• [What you have to do]
Say how many lines in the records contain the string "html", giving the number by itself.

-- Given data follows --

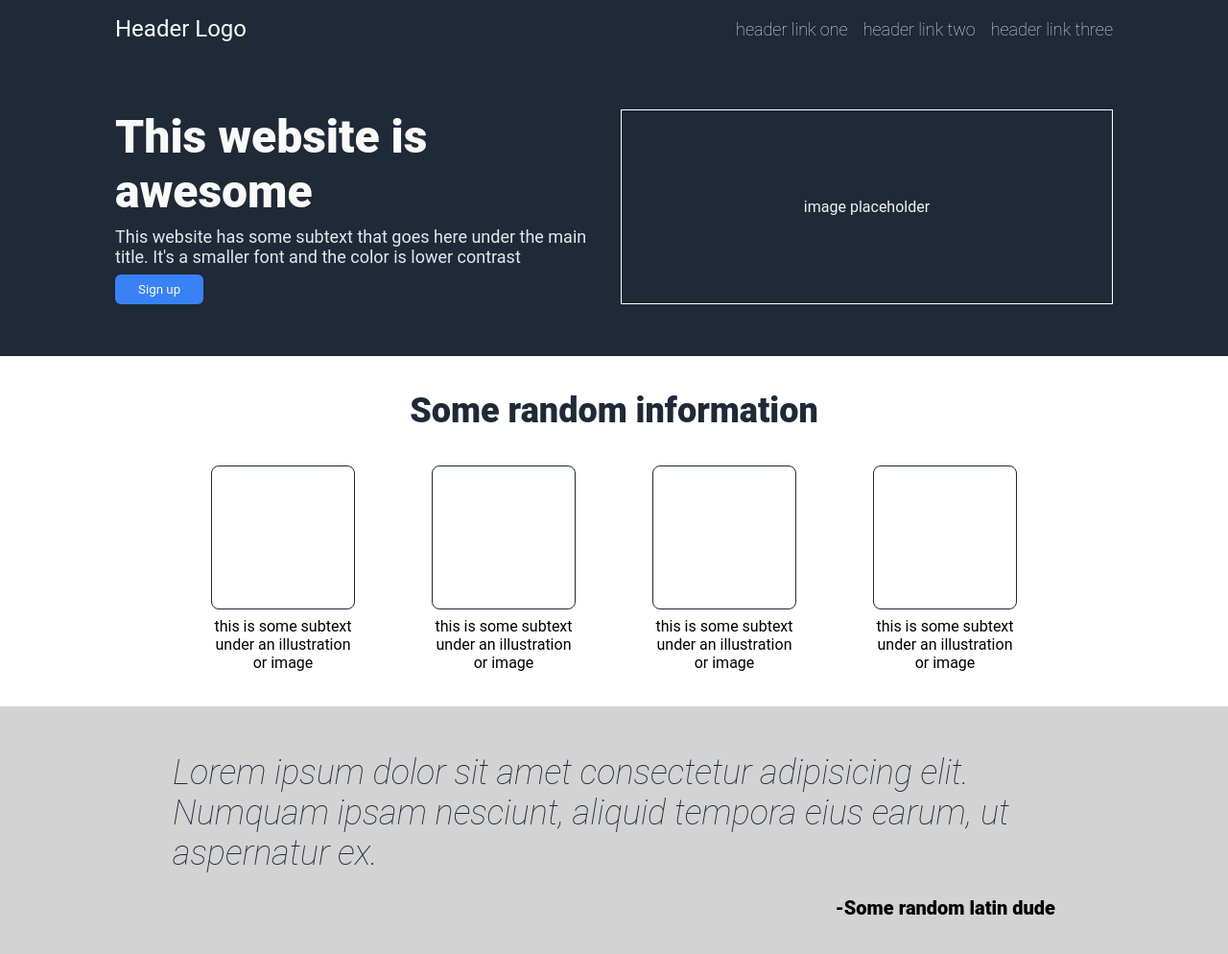
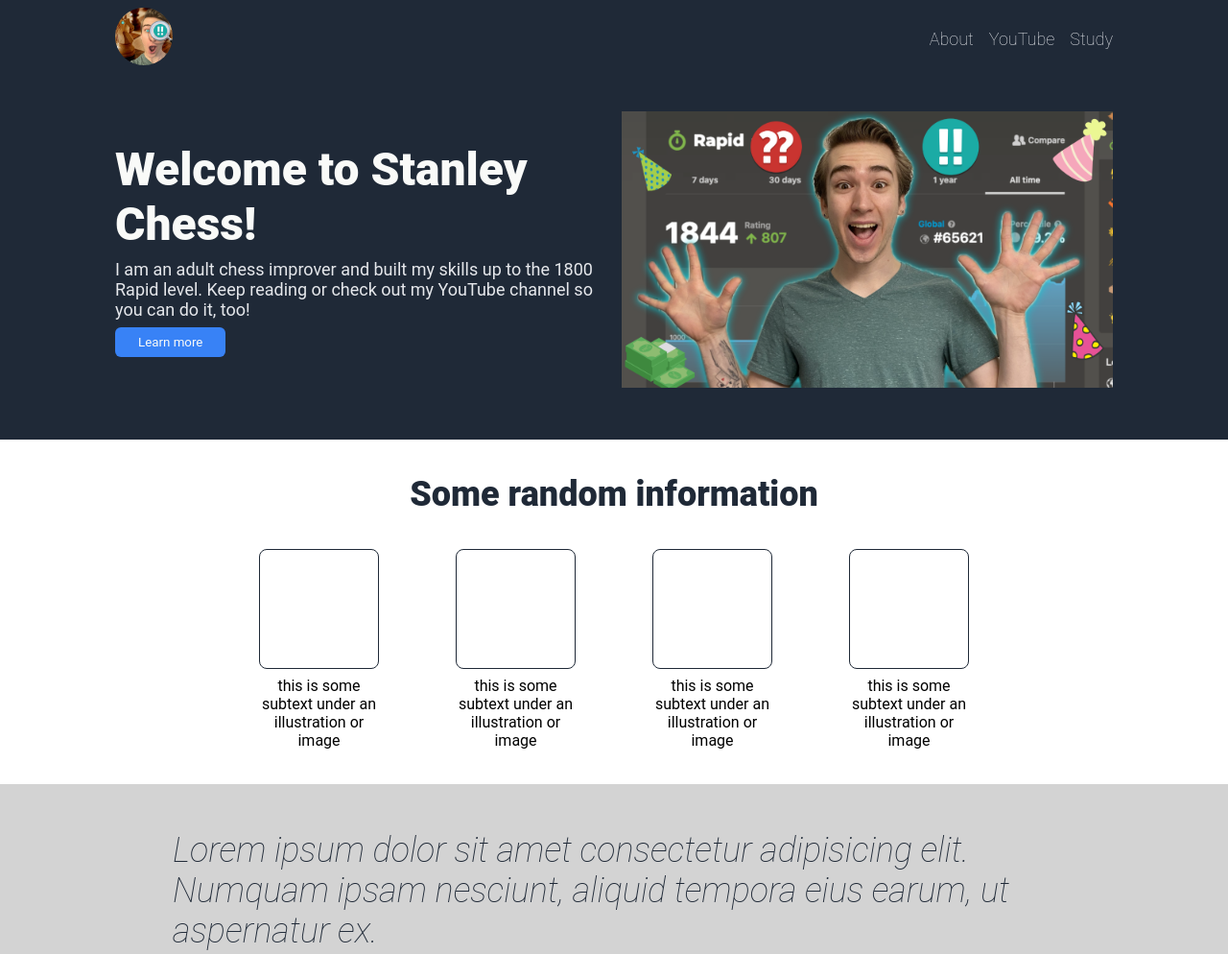
Before and after one commit to smisevich/Odin_Landing_Page, a plain HTML site: page index.html in a window 1280 px wide. Shown: the top 994 px of the page at 96% size. Drawn offline with Linux system fonts and the light colour scheme.

Commit message:
Add logo and hero images

```diff
--- a/index.html
+++ b/index.html
@@ -8,24 +8,27 @@
   </head>
   <body>
     <div class="header">
-      <div class="logo">Header Logo</div>
+      <div class="logo"><img src="./images/logo.jpg" alt="small logo" /></div>
       <ul class="header-links">
-        <li>header link one</li>
-        <li>header link two</li>
-        <li>header link three</li>
+        <li>About</li>
+        <li>YouTube</li>
+        <li>Study</li>
       </ul>
     </div>
     <div class="content">
       <div class="hero">
         <div class="hero-text">
-          <h1>This website is awesome</h1>
+          <h1>Welcome to Stanley Chess!</h1>
           <p>
-            This website has some subtext that goes here under the main title.
-            It's a smaller font and the color is lower contrast
+            I am an adult chess improver and built my skills up to the 1800
+            Rapid level. Keep reading or check out my YouTube channel so you can
+            do it, too!
           </p>
-          <button>Sign up</button>
+          <button>Learn more</button>
         </div>
-        <div class="hero-image">image placeholder</div>
+        <div class="hero-image">
+          <img src="./images/hero.png" alt="hero image" />
+        </div>
       </div>
       <div class="info-section">
         <h2>Some random information</h2>
--- a/style.css
+++ b/style.css
@@ -43,12 +43,12 @@ Header
   padding: 0 120px 0;
   justify-content: space-between;
   align-items: center;
-  height: 60px;
+  height: 80px;
 }
 
-.logo {
-  font-size: 24px;
-  color: #f9faf8;
+.logo img {
+  border-radius: 50%;
+  height: 60px;
 }
 
 .header-links {
@@ -65,7 +65,7 @@ Hero
 ***********************/
 
 .hero {
-  padding: 54px 120px;
+  padding: 36px 120px 54px;
   justify-content: space-between;
   align-items: center;
   gap: 16px;
@@ -105,11 +105,14 @@ Hero
 }
 
 .hero-image {
-  border: 1px solid white;
   align-self: stretch;
   display: flex;
   justify-content: center;
   align-items: center;
+}
+
+.hero-image img {
+  max-width: 100%;
 }
 
 /**********************
@@ -145,14 +148,14 @@ Info Section
   flex-direction: column;
   align-items: center;
   gap: 8px;
-  width: 150px;
+  width: 125px;
   font-size: 16px;
 }
 
 .tile-image {
   border: 1px solid #1f2937;
-  height: 150px;
-  width: 150px;
+  height: 125px;
+  width: 125px;
   border-radius: 8px;
 }
 
```
Also changed, not shown: images/hero.png (added), images/logo.jpg (added).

-- Given data concluded --

• [Exercise result]
3